Using the records below, copy every line that holds the string "matches".

### Task data
──────

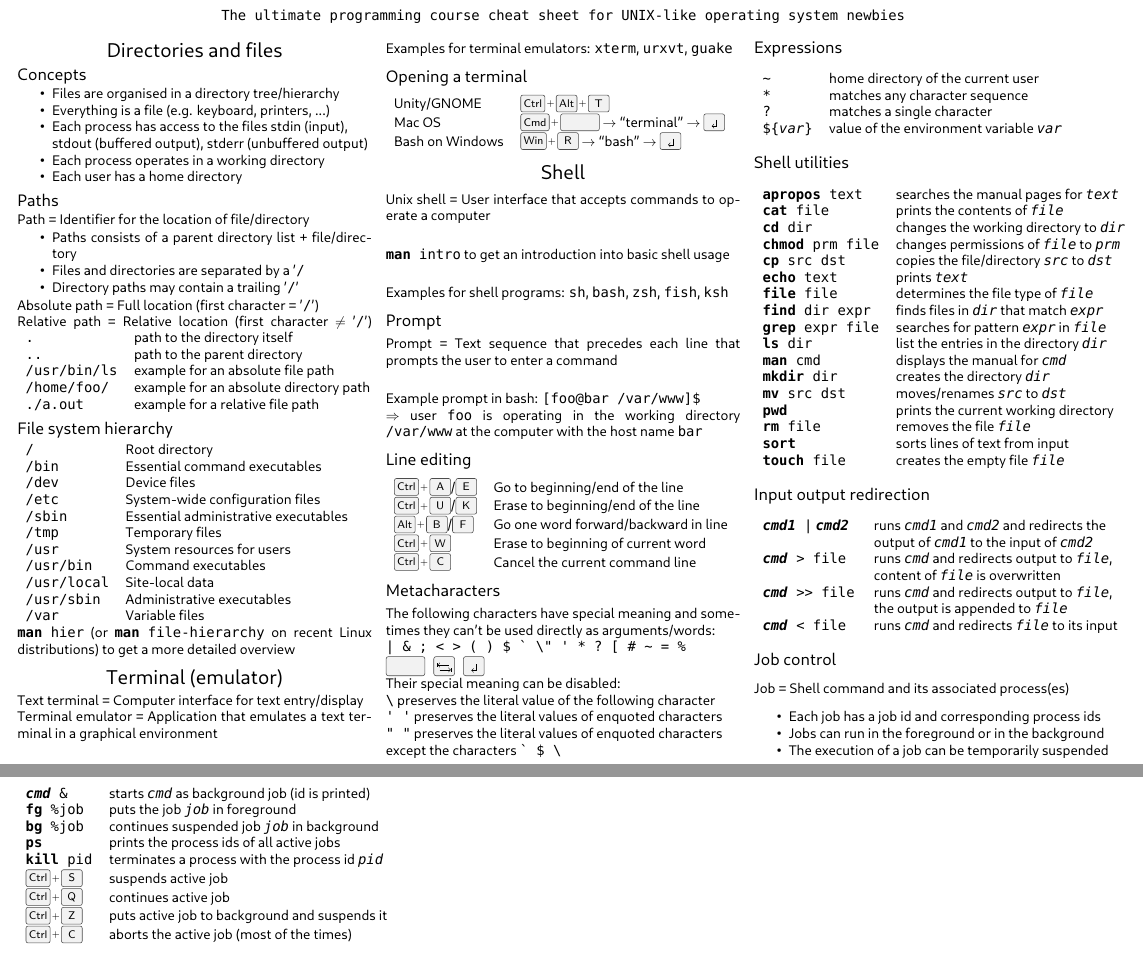
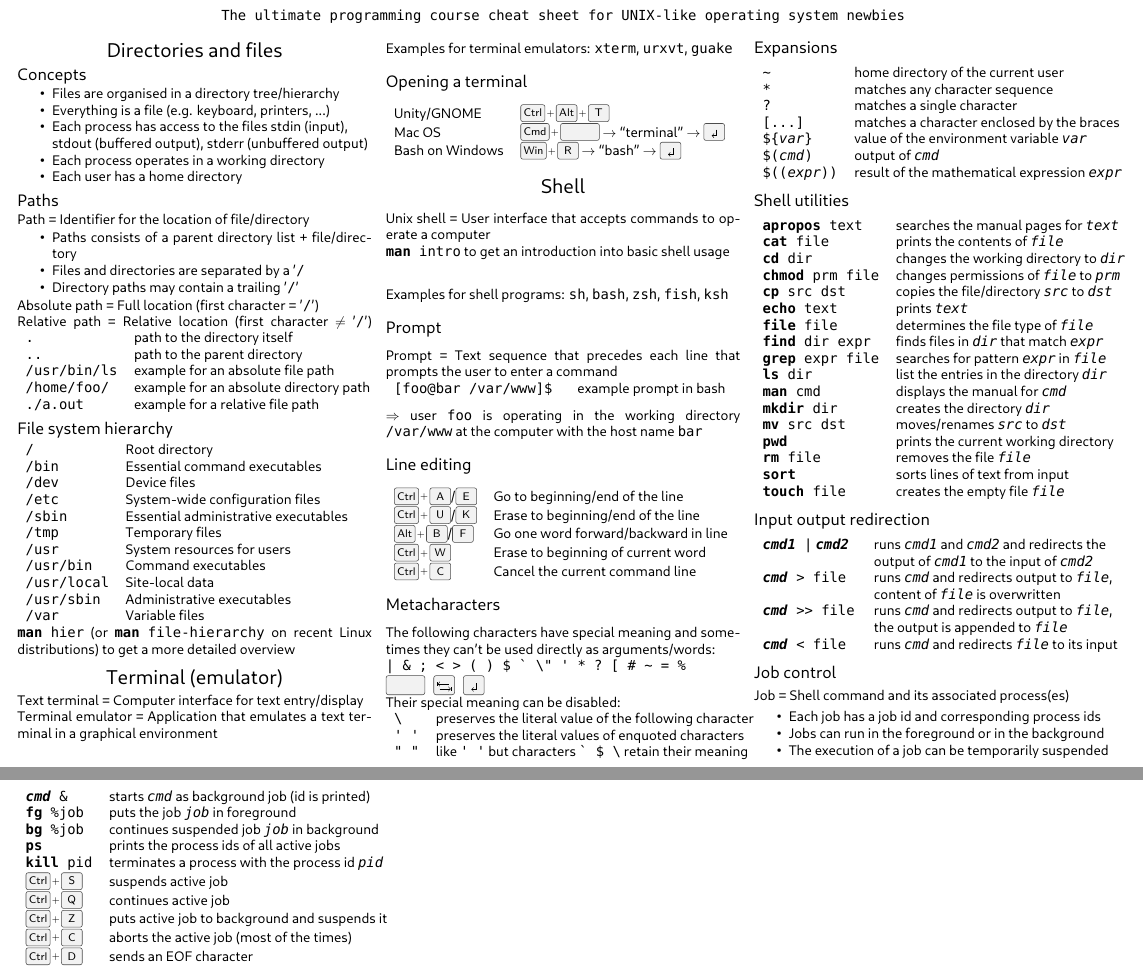
Before and after one commit to fsr/cheat-sheets, a LaTeX document (unix-cheat-sheet.tex): two parts of pages 1 and 2 of 2, joined at a grey line, cut so that both start at the same text. Compiled offline with LuaLaTeX.

Commit message:
Changed expression section expansions
and added more content
References PR #8

```diff
--- a/unix-cheat-sheet.tex
+++ b/unix-cheat-sheet.tex
@@ -85,14 +85,15 @@ Bash on Windows & \keys{Win + R} $\rightarrow$ ``bash'' $\rightarrow$ \keys{\ret
 \end{tabular}
 \section*{\centering Shell}
 \textit{Unix shell} = User interface that accepts commands to operate a computer\\
-
 \shcmd{man}{intro} to get an introduction into basic shell usage\\
 
 Examples for shell programs: \cl{sh}, \cl{bash}, \cl{zsh}, \cl{fish}, \cl{ksh}
 \subsection*{Prompt}
 \textit{Prompt} = Text sequence that precedes each line that prompts the user to enter a command\\
+\begin{tabular}{ll}
+\cl{[foo@bar /var/www]\$ } & example prompt in bash\\
+\end{tabular}
 
-Example prompt in bash: \cl{[foo@bar /var/www]\$ }\\
 $\Rightarrow$ \textit{user} \cl{foo} is operating in the \textit{working directory} \cl{/var/www} at the computer with the \textit{host name} \cl{bar}
 \subsection*{Line editing}
 \begin{tabular}{ll}
@@ -107,16 +108,20 @@ The following characters have special meaning and sometimes they can't be used d
 \cl{| \& ; < > ( ) \$ \textasciigrave{} \textbackslash " ' * ? [ \# \textasciitilde{} = \%\\
 \keys{\Space} \keys{\tab} \keys{\return}}\\
 Their special meaning can be disabled:\\
-\cl{\textbackslash} preserves the literal value of the following character\\
-\cl{' '} preserves the literal values of enquoted characters\\
-\cl{" "} preserves the literal values of enquoted characters\\
-except the characters \cl{\textasciigrave{}  \$ \textbackslash}
-\subsection*{Expressions}
 \begin{tabular}{ll}
-\cl{\textasciitilde}        & \textit{home directory} of the current user\\
-\cl{*}                      & matches any character sequence\\
-\cl{?}                      & matches a single character\\
-\cl{\$\{}\cv{var}\cl{\}}    & value of the environment variable \cv{var}
+\cl{\textbackslash} & preserves the literal value of the following character\\
+\cl{' '}            & preserves the literal values of enquoted characters\\
+\cl{" "}            & like \cl{' '} but characters \cl{\textasciigrave{}  \$ \textbackslash} retain their meaning
+\end{tabular}
+\subsection*{Expansions}
+\begin{tabular}{ll}
+\cl{\textasciitilde}    & \textit{home directory} of the current user\\
+\cl{*}                  & matches any character sequence\\
+\cl{?}                  & matches a single character\\
+\cl{[...]}              & matches a character enclosed by the braces\\
+\cl{\$\{\cv{var}\cl\}}  & value of the environment variable \cv{var}\\
+\cl{\$(\cv{cmd})}       & output of \cv{cmd}\\
+\cl{\$((\cv{expr}))}    & result of the mathematical expression \cv{expr}
 \end{tabular}
 
 \subsection*{Shell utilities}
@@ -166,7 +171,8 @@ except the characters \cl{\textasciigrave{}  \$ \textbackslash}
 \keys{Ctrl+S}           & suspends active job\\
 \keys{Ctrl+Q}           & continues active job\\
 \keys{Ctrl+Z}           & puts active job to background and suspends it\\
-\keys{Ctrl+C}           & aborts the active job (most of the times)
+\keys{Ctrl+C}           & aborts the active job (most of the times)\\
+\keys{Ctrl+D}           & sends an EOF character
 \end{tabular}
 \end{multicols*}
 \end{document}
```
Also changed, not shown: unix-cheat-sheet.pdf.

──────

### Worked solution
-\cl{*}                      & matches any character sequence\\
-\cl{?}                      & matches a single character\\
+\cl{*}                  & matches any character sequence\\
+\cl{?}                  & matches a single character\\
+\cl{[...]}              & matches a character enclosed by the braces\\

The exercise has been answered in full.